WORK REQUEST: Restate the listing below word for word; no pictures belong in the copy.

-*-

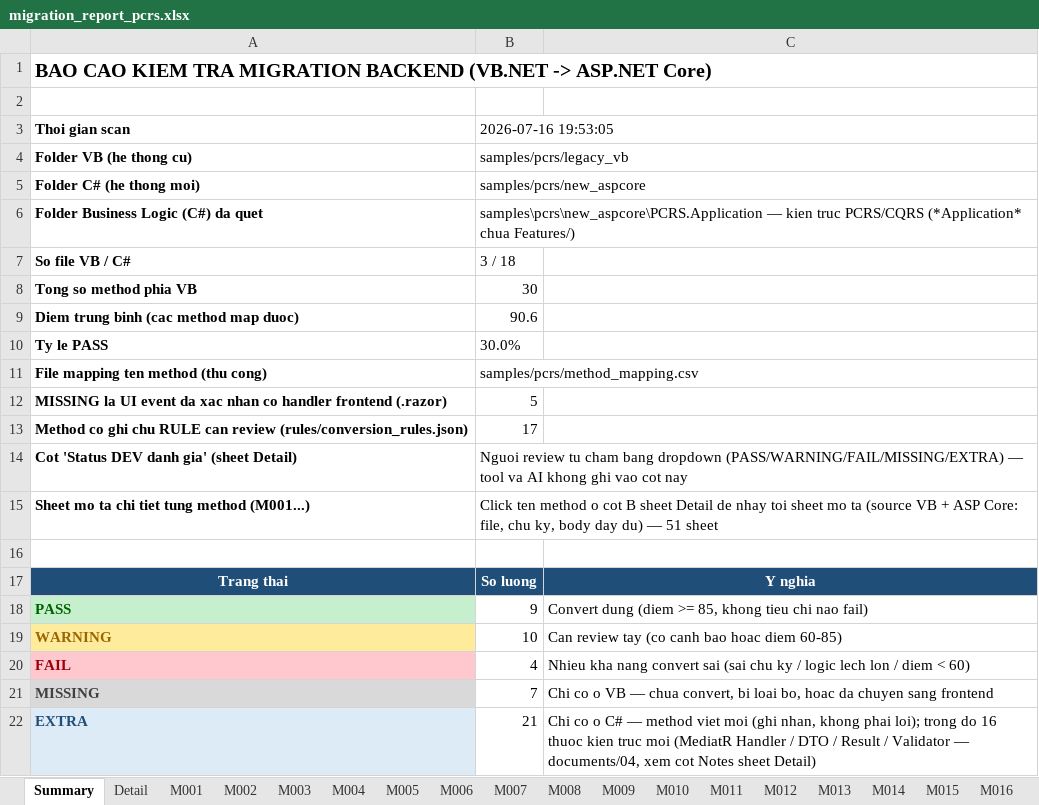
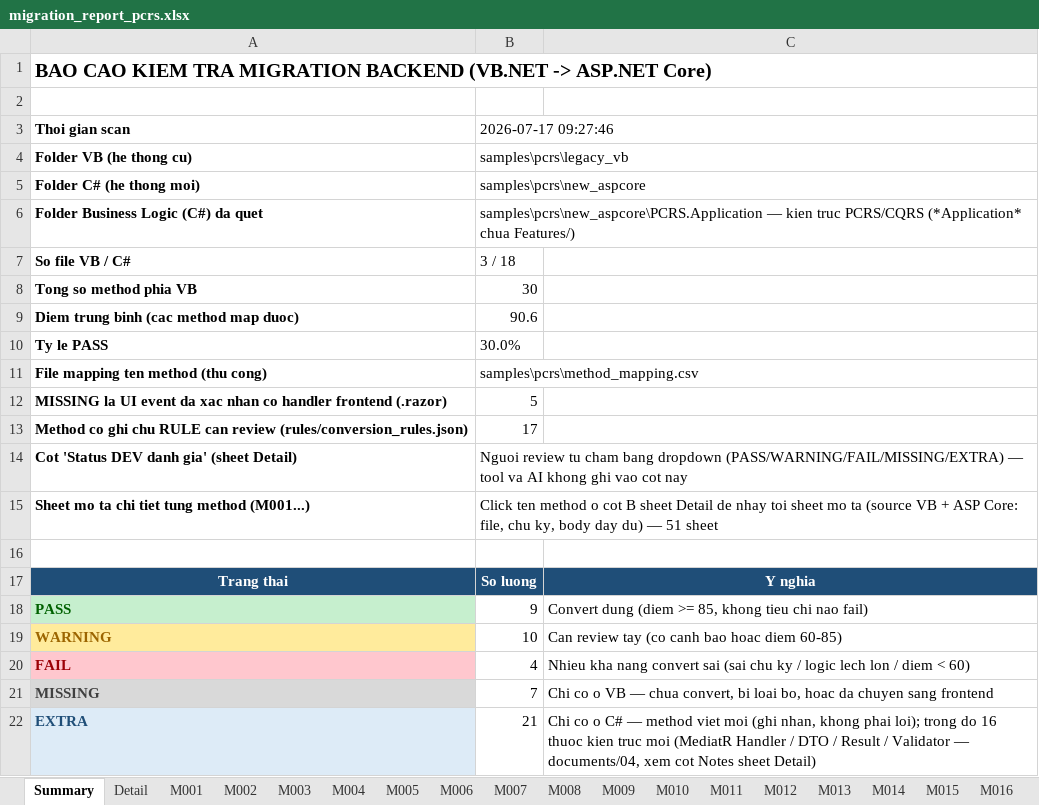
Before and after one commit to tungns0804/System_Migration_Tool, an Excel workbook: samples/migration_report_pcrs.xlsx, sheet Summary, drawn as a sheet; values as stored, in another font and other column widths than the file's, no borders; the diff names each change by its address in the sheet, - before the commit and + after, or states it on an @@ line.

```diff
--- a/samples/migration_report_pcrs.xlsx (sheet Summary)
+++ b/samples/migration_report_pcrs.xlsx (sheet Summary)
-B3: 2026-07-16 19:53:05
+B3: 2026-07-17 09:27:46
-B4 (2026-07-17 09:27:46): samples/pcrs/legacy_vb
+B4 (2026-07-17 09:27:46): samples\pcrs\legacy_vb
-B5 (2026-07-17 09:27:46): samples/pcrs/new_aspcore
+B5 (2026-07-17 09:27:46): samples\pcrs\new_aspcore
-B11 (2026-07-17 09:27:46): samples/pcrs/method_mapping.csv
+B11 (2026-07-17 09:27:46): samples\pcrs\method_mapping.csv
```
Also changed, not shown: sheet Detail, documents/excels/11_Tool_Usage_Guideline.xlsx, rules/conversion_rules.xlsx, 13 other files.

-*-

ANSWER FOR THE TASK:
Before and after one commit to tungns0804/System_Migration_Tool, an Excel workbook: samples/migration_report_pcrs.xlsx, sheet Summary, drawn as a sheet; values as stored, in another font and other column widths than the file's, no borders; the diff names each change by its address in the sheet, - before the commit and + after, or states it on an @@ line.

```diff
--- a/samples/migration_report_pcrs.xlsx (sheet Summary)
+++ b/samples/migration_report_pcrs.xlsx (sheet Summary)
-B3: 2026-07-16 19:53:05
+B3: 2026-07-17 09:27:46
-B4 (2026-07-17 09:27:46): samples/pcrs/legacy_vb
+B4 (2026-07-17 09:27:46): samples\pcrs\legacy_vb
-B5 (2026-07-17 09:27:46): samples/pcrs/new_aspcore
+B5 (2026-07-17 09:27:46): samples\pcrs\new_aspcore
-B11 (2026-07-17 09:27:46): samples/pcrs/method_mapping.csv
+B11 (2026-07-17 09:27:46): samples\pcrs\method_mapping.csv
```
Also changed, not shown: sheet Detail, documents/excels/11_Tool_Usage_Guideline.xlsx, rules/conversion_rules.xlsx, 13 other files.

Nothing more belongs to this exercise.